Things to Consider About Phentermine
Even though phentermine is approved by the Food and Drug Administration and is considered a safe medication for weight loss, it's not for everyone. Because of its effect on blood sugar and blood pressure, phentermine shouldn't be taken by people with diabetes or kidney disease. It's also not recommended for people with an over-active thyroid, also known as hyperthyroidism, because the medication may worsen the condition.
And because alcohol exacerbates phentermine's side effects, you shouldn't drink alcoholic beverages when taking it. Because it may cause drowsiness or a false sense of well-being, you should also not drive a car or operate any heavy machinery when first taking phentermine, until you know how it affects you personally.
- Phentermine: History
- MedlinePlus: Phentermine
- Centers for Disease Control and Prevention: About Adult BMI
- Yonsei Medical Journal: Effects on Weight Reduction and Safety of Short-Term Phentermine Administration in Korean Obese People
- Current Therapeutic Research: ody Weight Loss with Phentermine Alone Versus Phentermine and Fenfluramine with Very-low-calorie Diet in an Outpatient Obesity Management Program: A Retrospective Study

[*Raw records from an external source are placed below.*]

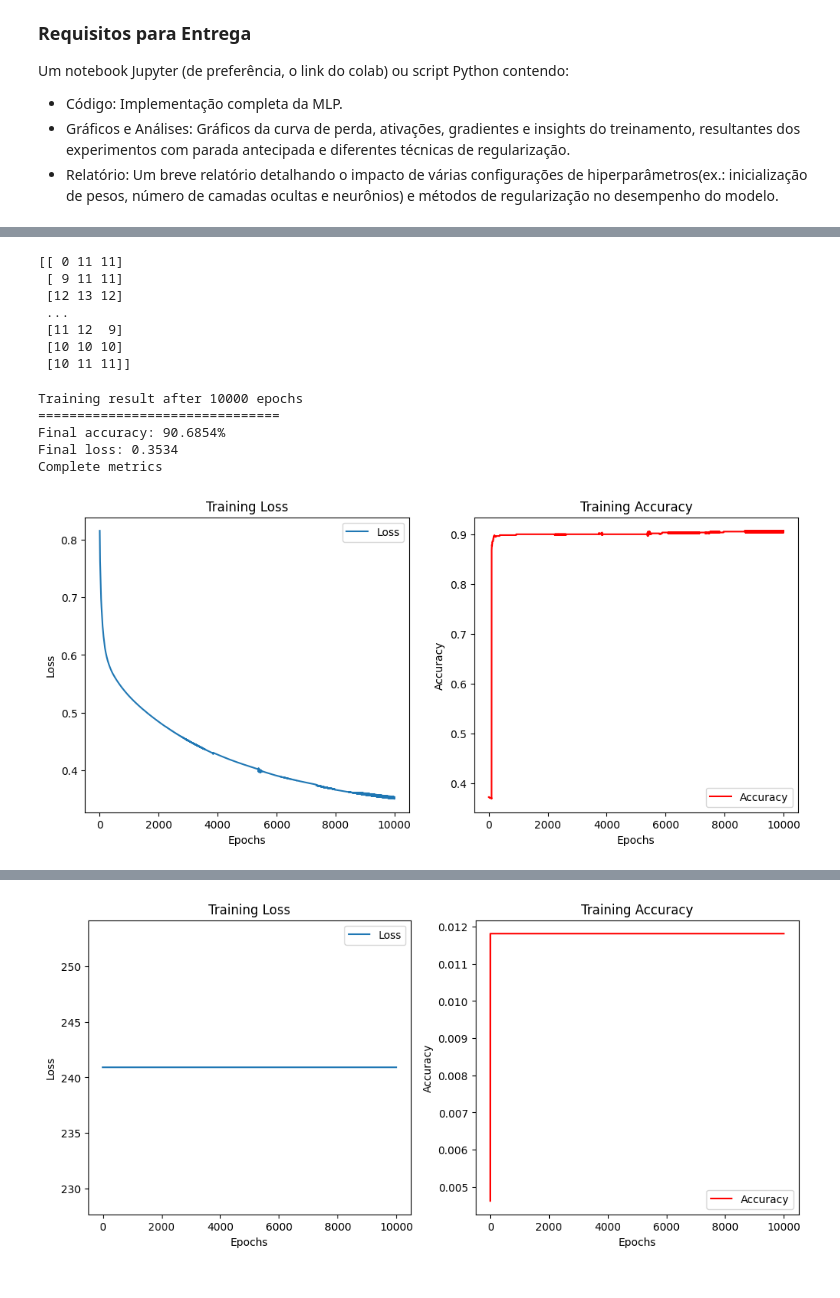
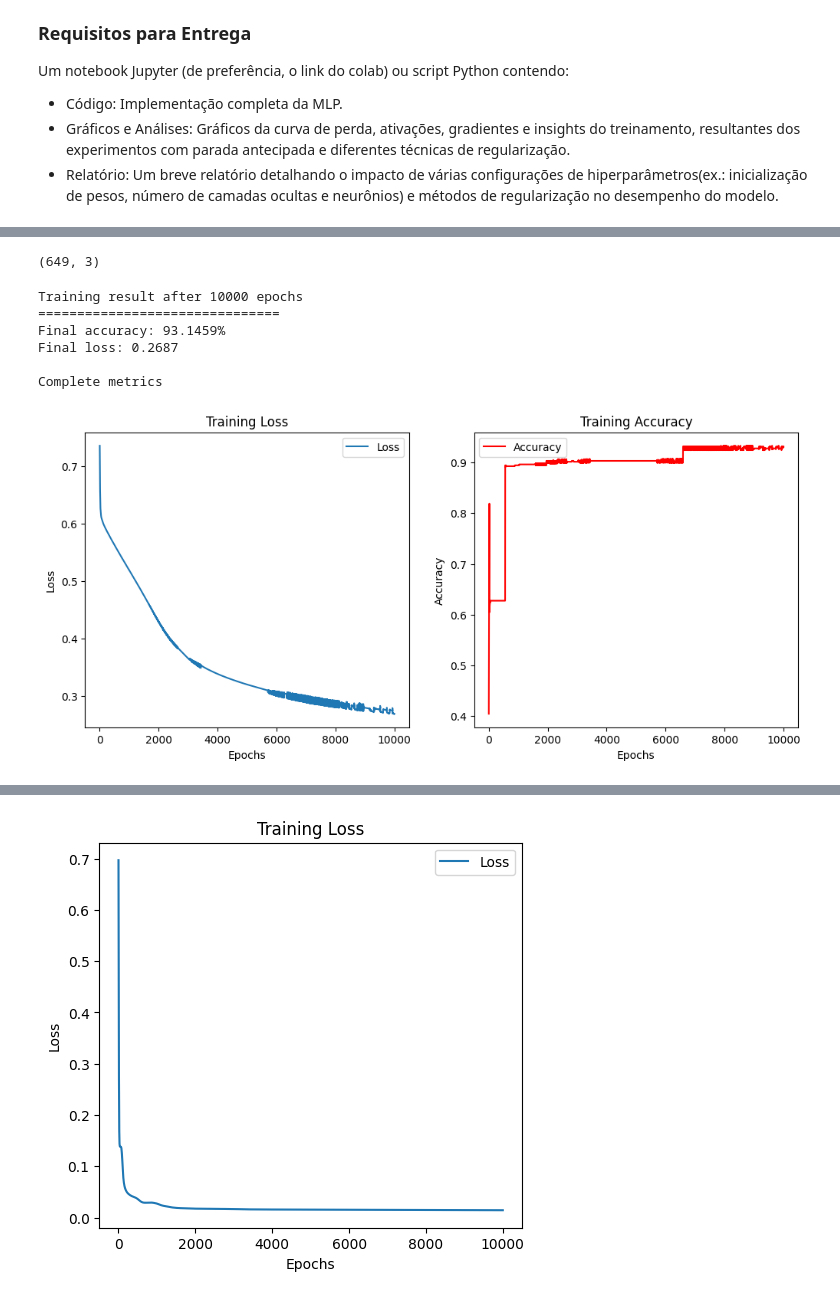
Before and after one commit to ricardobizerra/custom-mlp, a Jupyter notebook: mlp.ipynb, the cells around one changed output, grey strips where cells are left out. Drawn from its saved outputs; the diff is of its cells as text; code cells hidden in the pictures.

Commit message:
feat: adapt mlp for classification and regression tasks

```diff
--- a/mlp.ipynb
+++ b/mlp.ipynb
@@ -111,7 +111,7 @@ def binary_map(value):
 
 X_regression = np.vectorize(binary_map)(X_regression)
 
-normalize_indexes = {
+x_normalize_indexes = {
   2: (15, 22),
   6: (0, 4),
   7: (0, 4),
@@ -127,28 +127,32 @@ normalize_indexes = {
   25: (0, 93),
 }
 
-def normalize_by_index(value, index):
-  if index in normalize_indexes:
-    min_val, max_val = normalize_indexes[index]
+def normalize_by_index(value, index, normalize_dict):
+  if index in normalize_dict:
+    min_val, max_val = normalize_dict[index]
     return (int(value) - min_val) / (max_val - min_val)
   return value
 
 # Apply transformation
 X_regression = np.array([
-  [normalize_by_index(value, idx) for idx, value in enumerate(row)]
+  [normalize_by_index(value, idx, x_normalize_indexes) for idx, value in enumerate(row)]
   for row in X_regression
 ])
 
+y_normalize_indexes = {
+  0: (0, 20),
+  1: (0, 20),
+  2: (0, 20),
+}
+
 y_regression = student_performance.data.targets.values
-print(y_regression)
+y_regression = np.array([
+  [normalize_by_index(value, idx, y_normalize_indexes) for idx, value in enumerate(row)]
+  for row in y_regression
+])
+print(y_regression.shape)
 # %% [output]
-[[ 0 11 11]
- [ 9 11 11]
- [12 13 12]
- ...
- [11 12  9]
- [10 10 10]
- [10 11 11]]
+(649, 3)
 # %%
 # Funções de ativação
 
@@ -303,19 +333,20 @@ class MLP:
 # %%
 n_classes = y_classification.shape[1]
 
-mlp = MLP(hidden_layer_sizes=[20, 40, 5], activation="sigmoid", learning_rate=0.01, n_classes=n_classes)
+mlp = MLP(task="classification", hidden_layer_sizes=[20, 40, 10], activation="sigmoid", last_layer_activation="sigmoid", learning_rate=0.01, n_classes=n_classes)
 mlp.train(X_classification, y_classification, epochs=10000)
 # %% [output]
 Training result after 10000 epochs
 ===============================
-Final accuracy: 90.6854%
-Final loss: 0.3534
+Final accuracy: 93.1459%
+Final loss: 0.2687
+
 Complete metrics
-[figure, old version]
+[figure, new version]
 # %%
 n_classes = y_regression.shape[1]
 
-mlp = MLP(hidden_layer_sizes=[20, 40, 5], activation="relu", learning_rate=0.01, n_classes=n_classes)
+mlp = MLP(task="regression", hidden_layer_sizes=[10, 20, 10], activation="relu", last_layer_activation="sigmoid", learning_rate=0.01, n_classes=n_classes)
 mlp.train(X_regression, y_regression, epochs=10000)
 # %% [output]
 Training result after 10000 epochs
@@ -325,2 +356,2 @@ Final loss: 240.9093
 Complete metrics
-[figure, old version]
+[figure, new version]
```
Also changed, not shown: parts of 2 cells of this notebook.
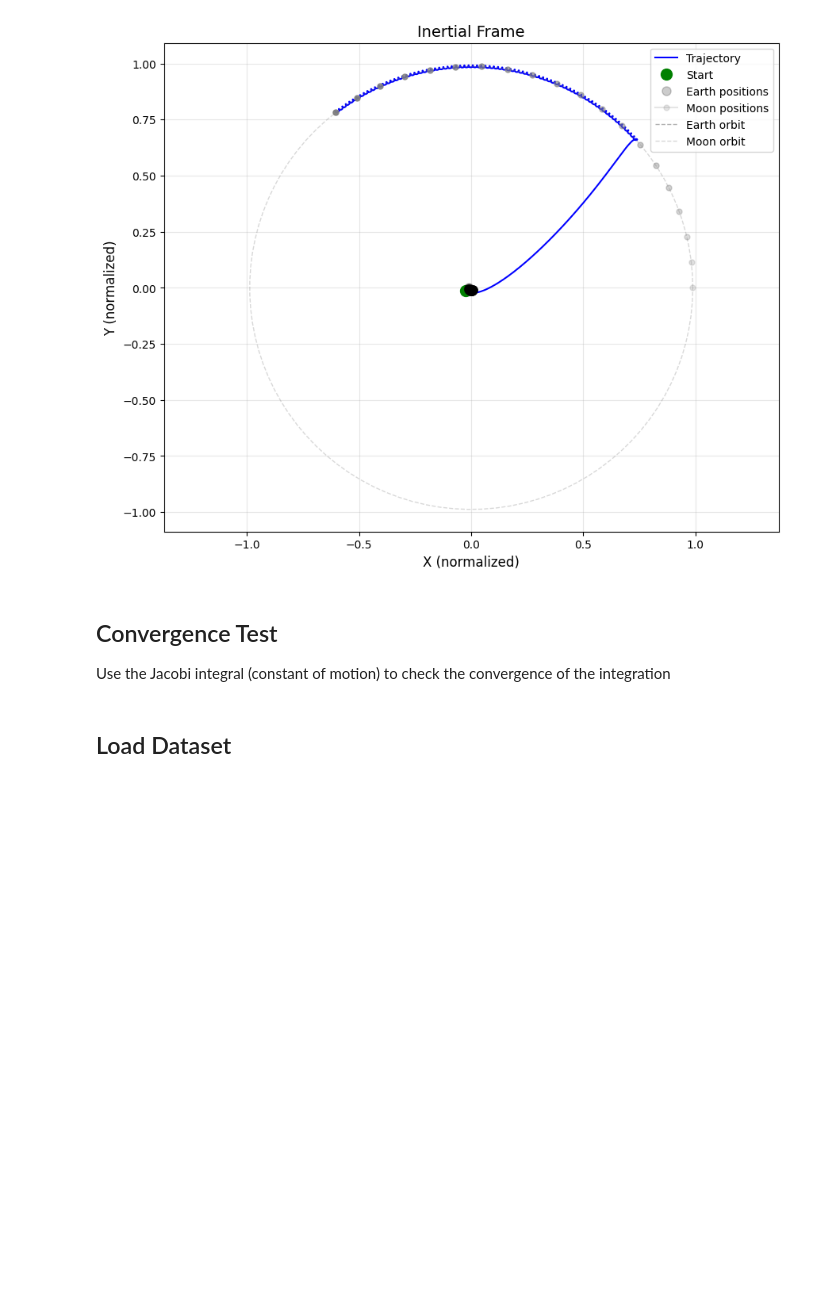
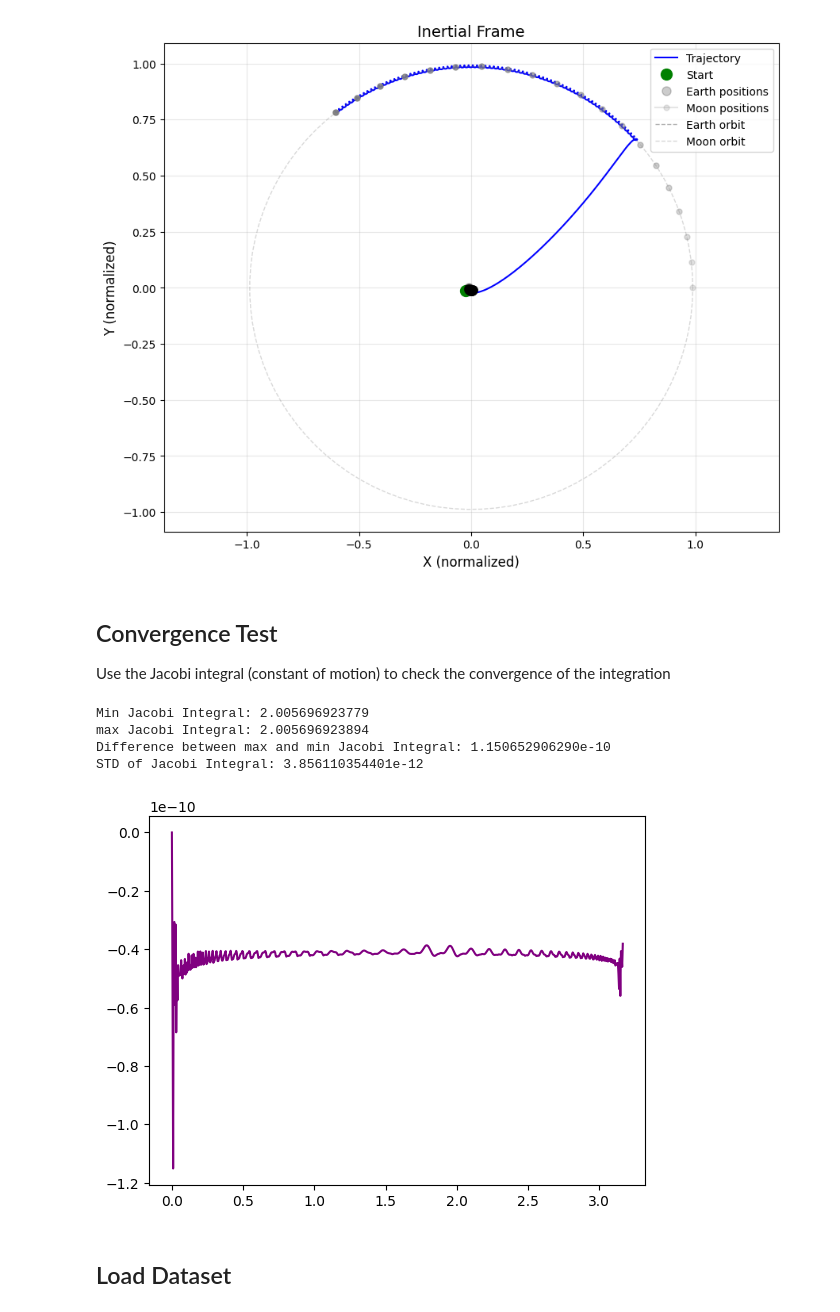
Before and after one commit to samcoulthurst/TrajectoryOptimizer, a Jupyter notebook: notebooks/results_viewer.ipynb, the cells around one changed output. Drawn from its saved outputs; the diff is of its cells as text; code cells hidden in the pictures; blank space fills up the shorter version.

```diff
--- a/notebooks/results_viewer.ipynb
+++ b/notebooks/results_viewer.ipynb
@@ -145,7 +139,19 @@ plot_trajectory(states_full, em.mu, t_full, frame="Inertial")
 
 Use the Jacobi integral (constant of motion) to check the convergence of the integration
 # %%
-jacobi_integral_values = jacobi_integral(em, states_full)
+jacobi_integral_values = jacobi_integral(em, states)
+plt.plot(t_eval*em.t_star/86400, jacobi_integral_values-jacobi_integral_values[0], label="Jacobi Integral", color="purple")
+print(f"Min Jacobi Integral: {np.min(jacobi_integral_values):.12f}")
+print(f"max Jacobi Integral: {np.max(jacobi_integral_values):.12f}")
+diff = np.max(jacobi_integral_values) - np.min(jacobi_integral_values)
+print(f"Difference between max and min Jacobi Integral: {diff:.12e}")
+print(f"STD of Jacobi Integral: {np.std(jacobi_integral_values):.12e}")
+# %% [output]
+Min Jacobi Integral: 2.005696923779
+max Jacobi Integral: 2.005696923894
+Difference between max and min Jacobi Integral: 1.150652906290e-10
+STD of Jacobi Integral: 3.856110354401e-12
+[figure, added]
 # %% [markdown]
 ## Load Dataset
 # %%
```
Also changed, not shown: parts of 1 cell of this notebook, 5 other files.
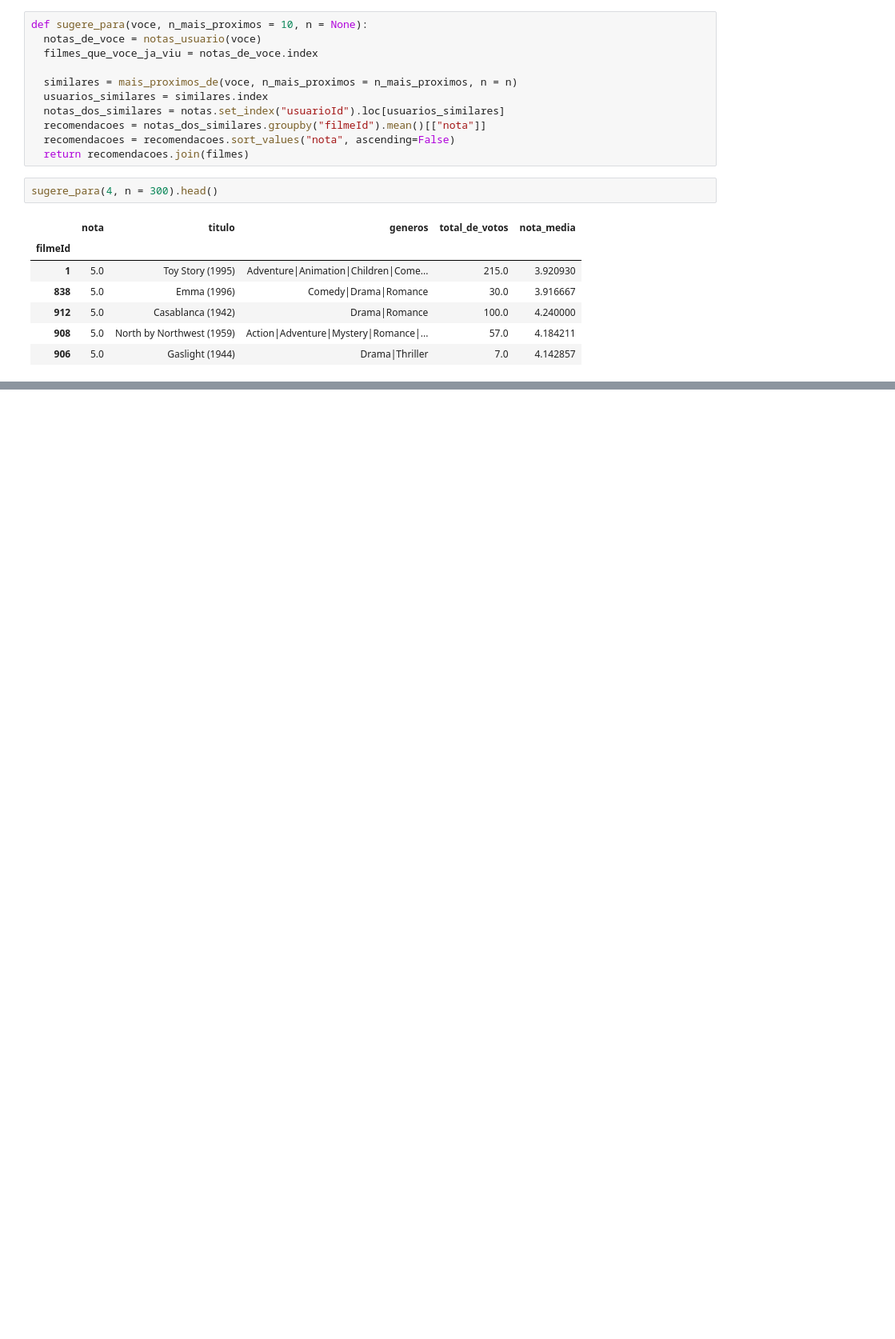
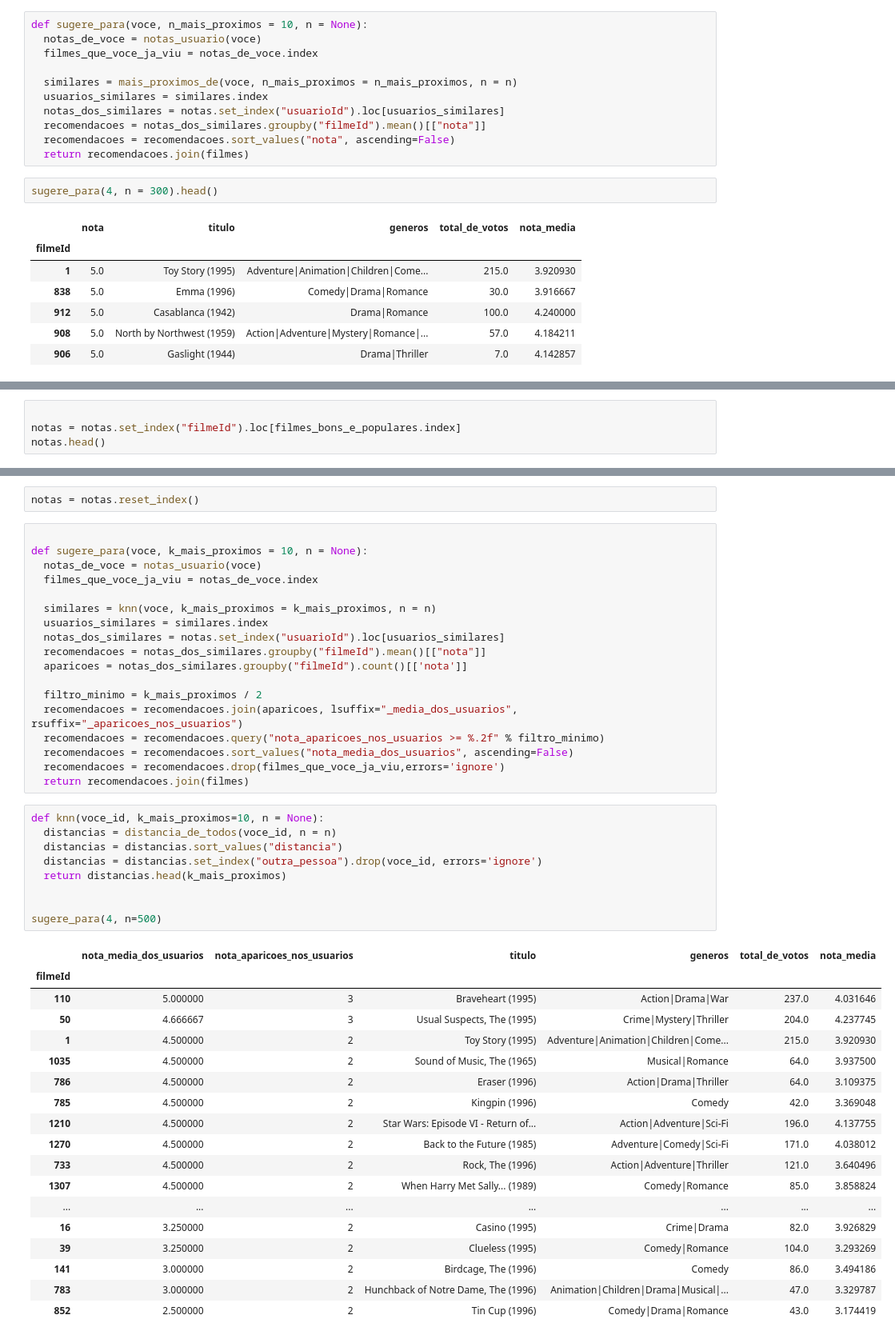
Before and after one commit to silvatiagobarbosa/ML, a Jupyter notebook: alura_ml_recomendacao.ipynb, the cells around one changed output, grey strips where cells are left out. Shown at 80% size. Cells and saved outputs as stored; diff of their text form; blank space fills up the shorter version.

```diff
--- a/alura_ml_recomendacao.ipynb
+++ b/alura_ml_recomendacao.ipynb
@@ -449,0 +452,4 @@ sugere_para(4, n = 300).head()
+# %%
+
+notas = notas.set_index("filmeId").loc[filmes_bons_e_populares.index]
+notas.head()
@@ -449,0 +464,48 @@ sugere_para(4, n = 300).head()
+# %%
+notas = notas.reset_index()
+# %%
+
+def sugere_para(voce, k_mais_proximos = 10, n = None):
+  notas_de_voce = notas_usuario(voce)
+  filmes_que_voce_ja_viu = notas_de_voce.index
+
+  similares = knn(voce, k_mais_proximos = k_mais_proximos, n = n)
+  usuarios_similares = similares.index
+  notas_dos_similares = notas.set_index("usuarioId").loc[usuarios_similares]
+  recomendacoes = notas_dos_similares.groupby("filmeId").mean()[["nota"]]
+  aparicoes = notas_dos_similares.groupby("filmeId").count()[['nota']]
+
+  filtro_minimo = k_mais_proximos / 2
+  recomendacoes = recomendacoes.join(aparicoes, lsuffix="_media_dos_usuarios", rsuffix="_aparicoes_nos_usuarios")
+  recomendacoes = recomendacoes.query("nota_aparicoes_nos_usuarios >= %.2f" % filtro_minimo)
+  recomendacoes = recomendacoes.sort_values("nota_media_dos_usuarios", ascending=False)
+  recomendacoes = recomendacoes.drop(filmes_que_voce_ja_viu,errors='ignore')
+  return recomendacoes.join(filmes)
+# %%
+def knn(voce_id, k_mais_proximos=10, n = None):
+  distancias = distancia_de_todos(voce_id, n = n)
+  distancias = distancias.sort_values("distancia")
+  distancias = distancias.set_index("outra_pessoa").drop(voce_id, errors='ignore')
+  return distancias.head(k_mais_proximos)
+
+
+sugere_para(4, n=500)
+# %% [output]
+|  | nota_media_dos_usuarios | nota_aparicoes_nos_usuarios | titulo | generos | total_de_votos | nota_media |
+| filmeId |  |  |  |  |  |  |
+| 110 | 5.000000 | 3 | Braveheart (1995) | Action|Drama|War | 237.0 | 4.031646 |
+| 50 | 4.666667 | 3 | Usual Suspects, The (1995) | Crime|Mystery|Thriller | 204.0 | 4.237745 |
+| 1 | 4.500000 | 2 | Toy Story (1995) | Adventure|Animation|Children|Come... | 215.0 | 3.920930 |
+| 1035 | 4.500000 | 2 | Sound of Music, The (1965) | Musical|Romance | 64.0 | 3.937500 |
+| 786 | 4.500000 | 2 | Eraser (1996) | Action|Drama|Thriller | 64.0 | 3.109375 |
+| 785 | 4.500000 | 2 | Kingpin (1996) | Comedy | 42.0 | 3.369048 |
+| 1210 | 4.500000 | 2 | Star Wars: Episode VI - Return of... | Action|Adventure|Sci-Fi | 196.0 | 4.137755 |
+| 1270 | 4.500000 | 2 | Back to the Future (1985) | Adventure|Comedy|Sci-Fi | 171.0 | 4.038012 |
+| 733 | 4.500000 | 2 | Rock, The (1996) | Action|Adventure|Thriller | 121.0 | 3.640496 |
+| 1307 | 4.500000 | 2 | When Harry Met Sally... (1989) | Comedy|Romance | 85.0 | 3.858824 |
+| ... | ... | ... | ... | ... | ... | ... |
+| 16 | 3.250000 | 2 | Casino (1995) | Crime|Drama | 82.0 | 3.926829 |
+| 39 | 3.250000 | 2 | Clueless (1995) | Comedy|Romance | 104.0 | 3.293269 |
+| 141 | 3.000000 | 2 | Birdcage, The (1996) | Comedy | 86.0 | 3.494186 |
+| 783 | 3.000000 | 2 | Hunchback of Notre Dame, The (1996) | Animation|Children|Drama|Musical|... | 47.0 | 3.329787 |
+| 852 | 2.500000 | 2 | Tin Cup (1996) | Comedy|Drama|Romance | 43.0 | 3.174419 |
```
Also changed, not shown: parts of 2 cells of this notebook.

- National Institute of Diabetes and Digestive and Kidney Diseases: Very Low-Calorie Diets
- Korean Journal of Family Medicine: Postmarketing Surveillance Study of the Efficacy and Safety of Phentermine in Patients with Obesity